-------- Data in this exercise
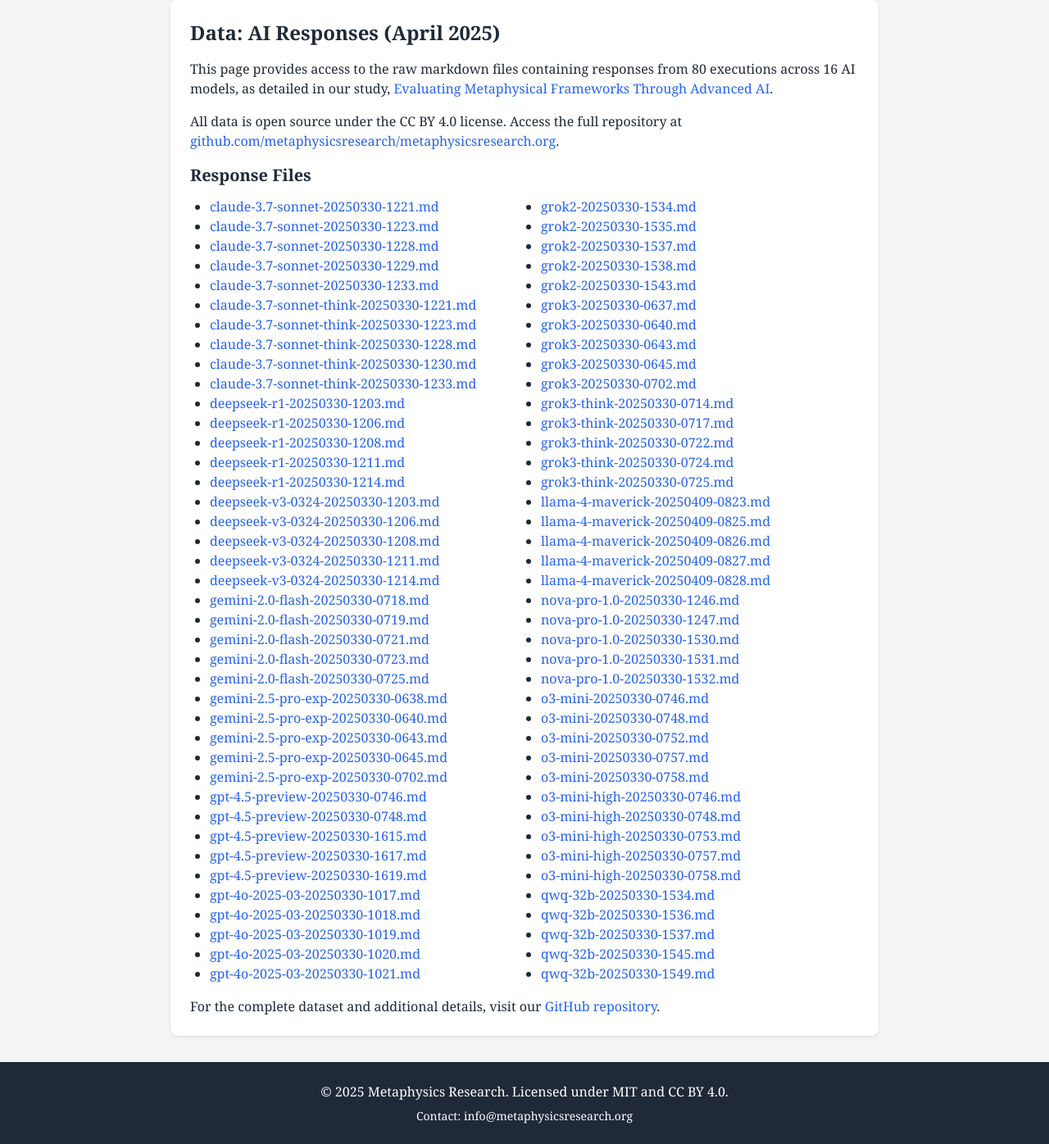
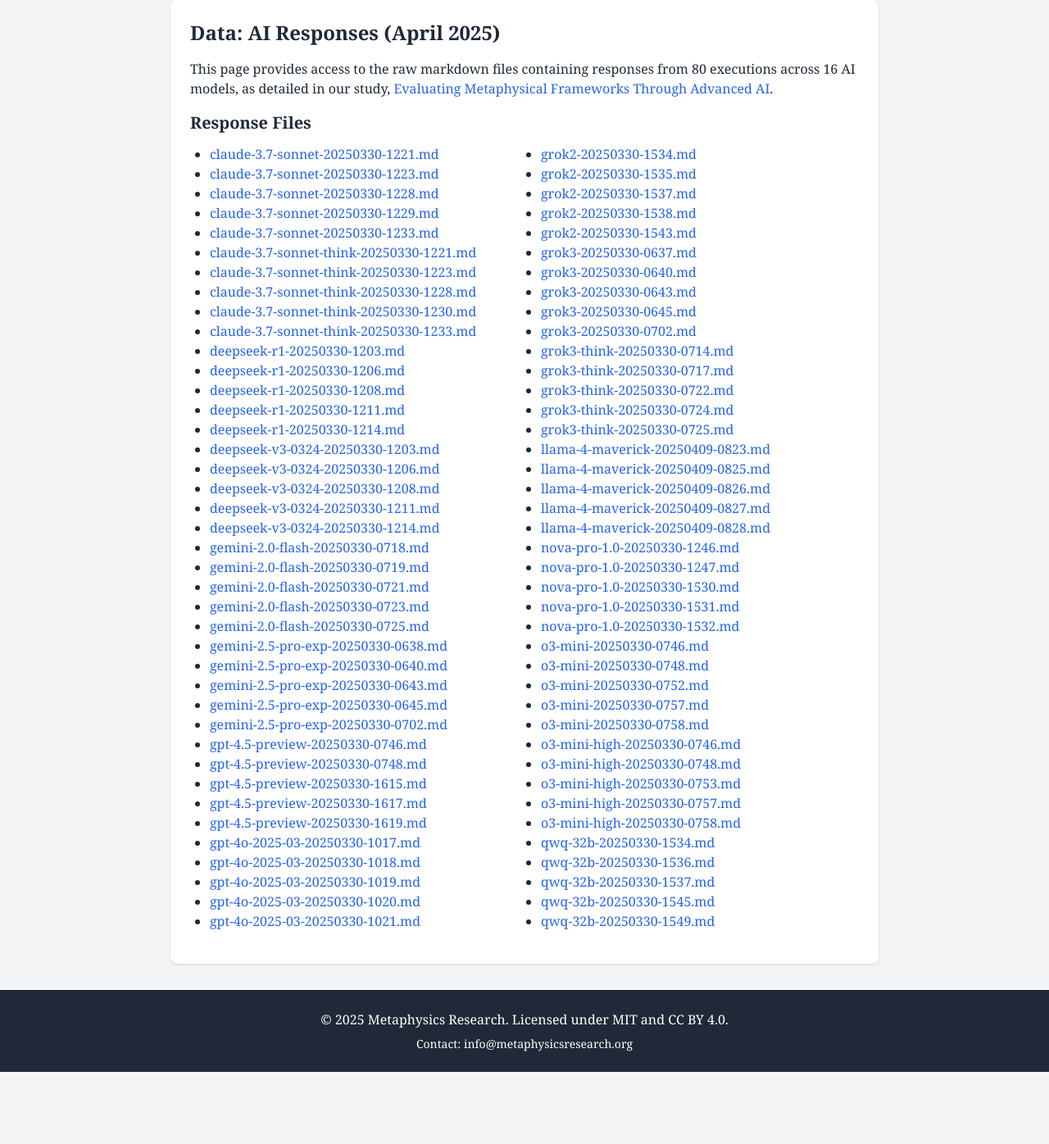
Before and after one commit to MetaphysicsResearch/metaphysicsresearch, a plain HTML site: page data202504/list.html in a window 1280 px wide. Shown: the part 200-1596 px from the top of the page at 82% size. After the commit the page ends 1508 px from the top, so only its background shows below. Drawn offline with nearby package versions, Linux system fonts and the light colour scheme.

Commit message:
Minor HTML fix

```diff
--- a/data202504/list.html
+++ b/data202504/list.html
@@ -31,9 +31,6 @@
             <h2 class="text-2xl font-semibold mb-4">Data: AI Responses (April 2025)</h2>
             <p class="mb-4">
                 This page provides access to the raw markdown files containing responses from 80 executions across 16 AI models, as detailed in our study, <a href="/paper/metaphysics_ai_202504.pdf" class="text-blue-600 hover:underline">Evaluating Metaphysical Frameworks Through Advanced AI</a>.
-            </p>
-            <p class="mb-4">
-                All data is open source under the CC BY 4.0 license. Access the full repository at <a href="https://github.com/metaphysicsresearch/metaphysicsresearch.org" class="text-blue-600 hover:underline">github.com/metaphysicsresearch/metaphysicsresearch.org</a>.
             </p>
             <h3 class="text-xl font-semibold mb-3">Response Files</h3>
             <ul class="list-disc pl-6 mb-4 columns-2">
@@ -118,9 +115,6 @@
                 <li><a href="/data202504/qwq-32b-20250330-1545.md" class="text-blue-600 hover:underline">qwq-32b-20250330-1545.md</a></li>
                 <li><a href="/data202504/qwq-32b-20250330-1549.md" class="text-blue-600 hover:underline">qwq-32b-20250330-1549.md</a></li>
             </ul>
-            <p>
-                For the complete dataset and additional details, visit our <a href="https://github.com/metaphysicsresearch/metaphysicsresearch.org/tree/main/data202504" class="text-blue-600 hover:underline">GitHub repository</a>.
-            </p>
         </section>
     </main>
 
```
Also changed, not shown: bio/brunotonetto.html (+0 -3 lines), index.html (+2 -2 lines).
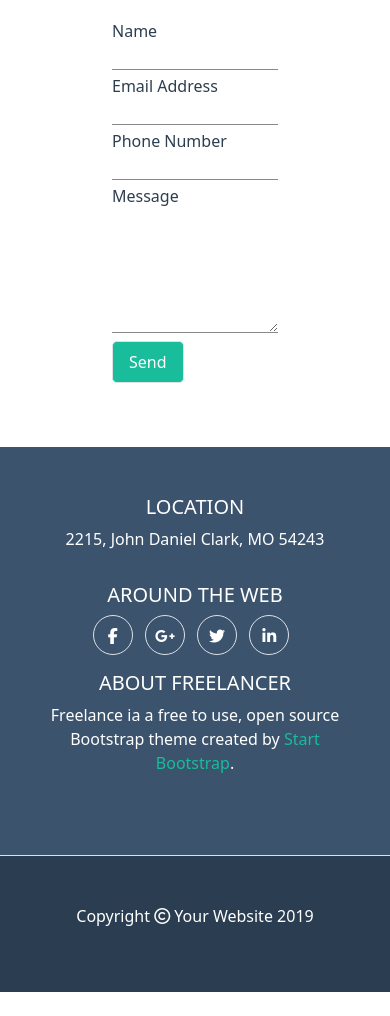
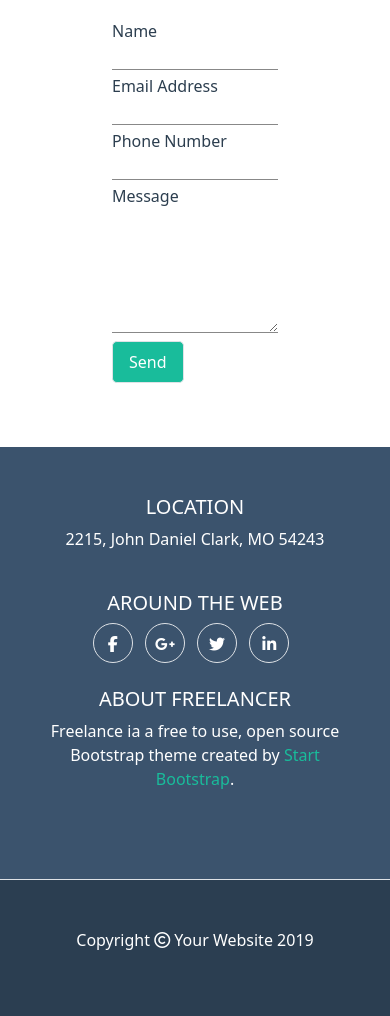
Before and after one commit to rachelpatrocinio/html-css-bootstrap-freelancer, a plain HTML site: page index.html in a window 390 px wide. Shown: the part 3710-4726 px from the top of the page. Before the commit the page ends 4702 px from the top, so only its background shows below. Drawn offline with nearby package versions, Linux system fonts and the light colour scheme.

Commit message:
Refactor: mb of .main-footer .col

```diff
--- a/index.html
+++ b/index.html
@@ -129,18 +129,18 @@
     <footer class="main-footer">
         <div class="container p-5">
             <div class="row text-center text-white">
-                <div class="col-12 col-md-4 mb-3">
+                <div class="col-12 col-md-4 mb-4">
                     <h1 class="fs-5">LOCATION</h1>
                     <p>2215, John Daniel Clark, MO 54243</p>
                 </div>
-                <div class="col-12 col-md-4 mb-3">
+                <div class="col-12 col-md-4 mb-4">
                     <h1 class="fs-5">AROUND THE WEB</h1>
                     <i class="me-2 border rounded-circle fa-brands fa-facebook-f"></i>
                     <i class="me-2 border rounded-circle fa-brands fa-google-plus-g"></i>
                     <i class="me-2 border rounded-circle fa-brands fa-twitter"></i>
                     <i class="me-2 border rounded-circle fa-brands fa-linkedin-in"></i>
                 </div>
-                <div class="col-12 col-md-4 mb-3">
+                <div class="col-12 col-md-4 mb-4">
                     <h1 class="fs-5">ABOUT FREELANCER</h1>
                     <p>Freelance ia a free to use, open source Bootstrap theme created by <span>Start Bootstrap</span>.</p>
                 </div>
```
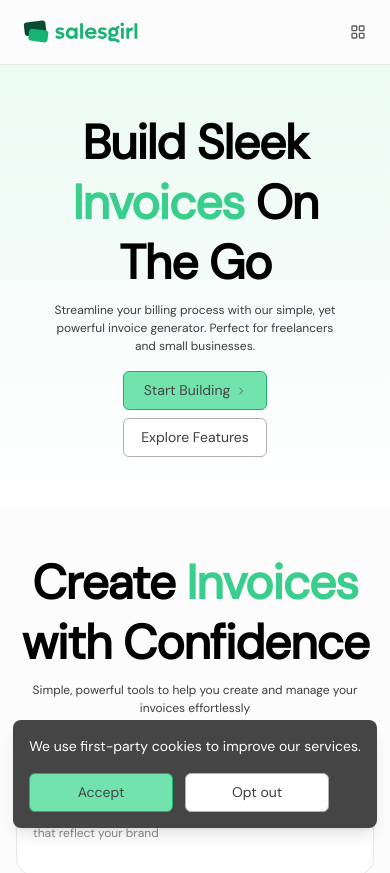
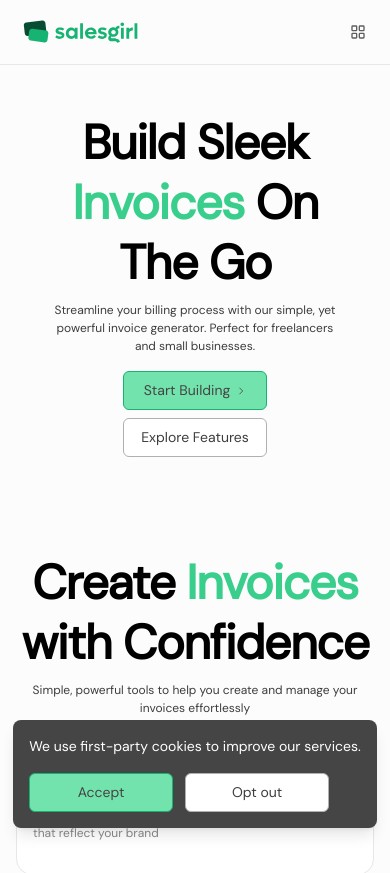
Before and after one commit to nanayawdev/salesgirl, a React (Vite) app: page / in a window 390 px wide. Shown: the top 873 px of the page. Built offline with nearby package versions, Linux system fonts and the light colour scheme.

Commit message:
Refactor HeroSection background for improved design consistency and responsiveness

```diff
--- a/src/components/HeroSection/HeroSection.jsx
+++ b/src/components/HeroSection/HeroSection.jsx
@@ -21,7 +21,7 @@ const HeroSection = () => {
   };
 
   return (
-    <div className="bg-gradient-to-b from-algaeGreen-400/10 to-transparent dark:from-algaeGreen-600/10 dark:to-transparent min-h-[400px] sm:min-h-[500px] lg:min-h-[600px] flex items-center justify-center py-12 sm:py-16 lg:py-20">
+    <div className="bg-background-light dark:bg-background-dark min-h-[400px] sm:min-h-[500px] lg:min-h-[600px] flex items-center justify-center py-12 sm:py-16 lg:py-20">
       <div className="text-center phone:max-w-xs tablet:max-w-md laptop:max-w-4xl mx-auto px-4 sm:px-6 lg:px-8">
         <h1 className="main-heading">
           Build Sleek <span className="span-text">Invoices</span> On The Go
```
----------------
**Instructions for the task:** Give back every record exactly, dropping its pictures.

**Response to this task:**
Before and after one commit to MetaphysicsResearch/metaphysicsresearch, a plain HTML site: page data202504/list.html in a window 1280 px wide. Shown: the part 200-1596 px from the top of the page at 82% size. After the commit the page ends 1508 px from the top, so only its background shows below. Drawn offline with nearby package versions, Linux system fonts and the light colour scheme.

Commit message:
Minor HTML fix

```diff
--- a/data202504/list.html
+++ b/data202504/list.html
@@ -31,9 +31,6 @@
             <h2 class="text-2xl font-semibold mb-4">Data: AI Responses (April 2025)</h2>
             <p class="mb-4">
                 This page provides access to the raw markdown files containing responses from 80 executions across 16 AI models, as detailed in our study, <a href="/paper/metaphysics_ai_202504.pdf" class="text-blue-600 hover:underline">Evaluating Metaphysical Frameworks Through Advanced AI</a>.
-            </p>
-            <p class="mb-4">
-                All data is open source under the CC BY 4.0 license. Access the full repository at <a href="https://github.com/metaphysicsresearch/metaphysicsresearch.org" class="text-blue-600 hover:underline">github.com/metaphysicsresearch/metaphysicsresearch.org</a>.
             </p>
             <h3 class="text-xl font-semibold mb-3">Response Files</h3>
             <ul class="list-disc pl-6 mb-4 columns-2">
@@ -118,9 +115,6 @@
                 <li><a href="/data202504/qwq-32b-20250330-1545.md" class="text-blue-600 hover:underline">qwq-32b-20250330-1545.md</a></li>
                 <li><a href="/data202504/qwq-32b-20250330-1549.md" class="text-blue-600 hover:underline">qwq-32b-20250330-1549.md</a></li>
             </ul>
-            <p>
-                For the complete dataset and additional details, visit our <a href="https://github.com/metaphysicsresearch/metaphysicsresearch.org/tree/main/data202504" class="text-blue-600 hover:underline">GitHub repository</a>.
-            </p>
         </section>
     </main>
 
```
Also changed, not shown: bio/brunotonetto.html (+0 -3 lines), index.html (+2 -2 lines).
Before and after one commit to rachelpatrocinio/html-css-bootstrap-freelancer, a plain HTML site: page index.html in a window 390 px wide. Shown: the part 3710-4726 px from the top of the page. Before the commit the page ends 4702 px from the top, so only its background shows below. Drawn offline with nearby package versions, Linux system fonts and the light colour scheme.

Commit message:
Refactor: mb of .main-footer .col

```diff
--- a/index.html
+++ b/index.html
@@ -129,18 +129,18 @@
     <footer class="main-footer">
         <div class="container p-5">
             <div class="row text-center text-white">
-                <div class="col-12 col-md-4 mb-3">
+                <div class="col-12 col-md-4 mb-4">
                     <h1 class="fs-5">LOCATION</h1>
                     <p>2215, John Daniel Clark, MO 54243</p>
                 </div>
-                <div class="col-12 col-md-4 mb-3">
+                <div class="col-12 col-md-4 mb-4">
                     <h1 class="fs-5">AROUND THE WEB</h1>
                     <i class="me-2 border rounded-circle fa-brands fa-facebook-f"></i>
                     <i class="me-2 border rounded-circle fa-brands fa-google-plus-g"></i>
                     <i class="me-2 border rounded-circle fa-brands fa-twitter"></i>
                     <i class="me-2 border rounded-circle fa-brands fa-linkedin-in"></i>
                 </div>
-                <div class="col-12 col-md-4 mb-3">
+                <div class="col-12 col-md-4 mb-4">
                     <h1 class="fs-5">ABOUT FREELANCER</h1>
                     <p>Freelance ia a free to use, open source Bootstrap theme created by <span>Start Bootstrap</span>.</p>
                 </div>
```
Before and after one commit to nanayawdev/salesgirl, a React (Vite) app: page / in a window 390 px wide. Shown: the top 873 px of the page. Built offline with nearby package versions, Linux system fonts and the light colour scheme.

Commit message:
Refactor HeroSection background for improved design consistency and responsiveness

```diff
--- a/src/components/HeroSection/HeroSection.jsx
+++ b/src/components/HeroSection/HeroSection.jsx
@@ -21,7 +21,7 @@ const HeroSection = () => {
   };
 
   return (
-    <div className="bg-gradient-to-b from-algaeGreen-400/10 to-transparent dark:from-algaeGreen-600/10 dark:to-transparent min-h-[400px] sm:min-h-[500px] lg:min-h-[600px] flex items-center justify-center py-12 sm:py-16 lg:py-20">
+    <div className="bg-background-light dark:bg-background-dark min-h-[400px] sm:min-h-[500px] lg:min-h-[600px] flex items-center justify-center py-12 sm:py-16 lg:py-20">
       <div className="text-center phone:max-w-xs tablet:max-w-md laptop:max-w-4xl mx-auto px-4 sm:px-6 lg:px-8">
         <h1 className="main-heading">
           Build Sleek <span className="span-text">Invoices</span> On The Go
```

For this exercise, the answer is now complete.